“Natural,” “mild and pleasant,” “a solution for opioid addiction;” these are a few of the ways the substance kratom has been described in the media. Yet, the Food and Drug Administration (FDA) has long warned users about the “deadly risks” associated with consuming this herb, and just today issued a statement noting it should be treated no less seriously than other addictive opioids. So, what is kratom, why is it growing in popularity and what risks does it pose to users?
In our most recent poll, nearly 75 percent of participants voted that they think the number of deaths caused by drug overdoses in 2017 outnumbered those caused by guns or car crashes. While the exact figures have not yet been confirmed, it appears our readers will be proven right.
In addition to making the headlines of major newspapers from across the country, addiction is also gaining traction on the silver screen. This season, many of our favorite TV shows are addressing substance use disorders and risky drinking or drug use. However, they often sacrifice precision for plot points. Here, we’ve provided some suggested reading to accompany This Is Us, Grown-ish and 13 Reasons Why -- three of television’s most talked about shows -- to help set the record straight.
Thinking back to your middle school or high school health classes, you may recall photographs of lungs blackened by cigarette tar or videos of teenagers dropping out of school, fighting with friends and family, or even dying because of their errant drug and alcohol use. Exposing children and teenagers to the most damaging consequences of these behaviors has long been a mainstay in America’s addiction prevention strategy – but that poses the question: do scare tactics work?
While scanning the latest news, it’s easy to feel as if we’ve traveled back in time to the 1980s. “Just say no?” “The war on drugs?” After nearly three decades, there’s still little evidence to suggest these outdated addiction prevention and treatment strategies work, and some evidence even shows that they are counterproductive. Yet, they continue to influence how we both talk about and treat addiction. And just last month, dialogue about the “gateway drug theory” resurfaced in the New York Times, raising the question: is this highly publicized hypothesis, which also originated in the final quarter of the 20th century, grounded in fact or fiction?
Newsletter Additional Information

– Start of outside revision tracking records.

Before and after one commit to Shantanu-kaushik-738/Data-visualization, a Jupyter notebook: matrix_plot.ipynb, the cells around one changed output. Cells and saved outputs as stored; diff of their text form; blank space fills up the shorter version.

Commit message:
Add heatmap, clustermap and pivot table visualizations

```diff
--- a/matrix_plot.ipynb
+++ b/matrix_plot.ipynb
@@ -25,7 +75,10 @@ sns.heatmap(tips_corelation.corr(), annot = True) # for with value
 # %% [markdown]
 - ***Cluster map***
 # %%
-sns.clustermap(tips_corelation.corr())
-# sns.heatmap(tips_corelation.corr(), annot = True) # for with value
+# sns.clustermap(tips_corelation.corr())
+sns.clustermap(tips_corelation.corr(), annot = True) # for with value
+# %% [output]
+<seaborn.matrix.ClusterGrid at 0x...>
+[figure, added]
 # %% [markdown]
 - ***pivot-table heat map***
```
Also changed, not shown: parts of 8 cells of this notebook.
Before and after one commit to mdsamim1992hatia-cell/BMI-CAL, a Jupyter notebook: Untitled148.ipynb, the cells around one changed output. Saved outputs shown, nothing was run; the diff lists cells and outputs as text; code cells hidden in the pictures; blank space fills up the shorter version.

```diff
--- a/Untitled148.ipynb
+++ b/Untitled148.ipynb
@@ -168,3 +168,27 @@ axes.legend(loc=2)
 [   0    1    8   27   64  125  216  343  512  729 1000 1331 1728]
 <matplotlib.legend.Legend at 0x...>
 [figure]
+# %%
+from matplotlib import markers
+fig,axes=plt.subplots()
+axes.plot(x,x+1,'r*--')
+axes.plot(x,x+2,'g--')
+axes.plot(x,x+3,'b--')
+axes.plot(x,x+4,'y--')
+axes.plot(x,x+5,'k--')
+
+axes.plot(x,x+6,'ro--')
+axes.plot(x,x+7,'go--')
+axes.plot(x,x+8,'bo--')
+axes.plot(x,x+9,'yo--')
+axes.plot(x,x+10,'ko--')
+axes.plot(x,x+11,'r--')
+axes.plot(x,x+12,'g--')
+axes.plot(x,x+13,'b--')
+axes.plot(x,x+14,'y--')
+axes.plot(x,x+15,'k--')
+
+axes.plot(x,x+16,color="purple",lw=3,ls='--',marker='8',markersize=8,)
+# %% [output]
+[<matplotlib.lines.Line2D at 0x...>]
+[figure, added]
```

Thank you for subscribing
This information will be used to better customize your experience and help inform future tools and features on our website.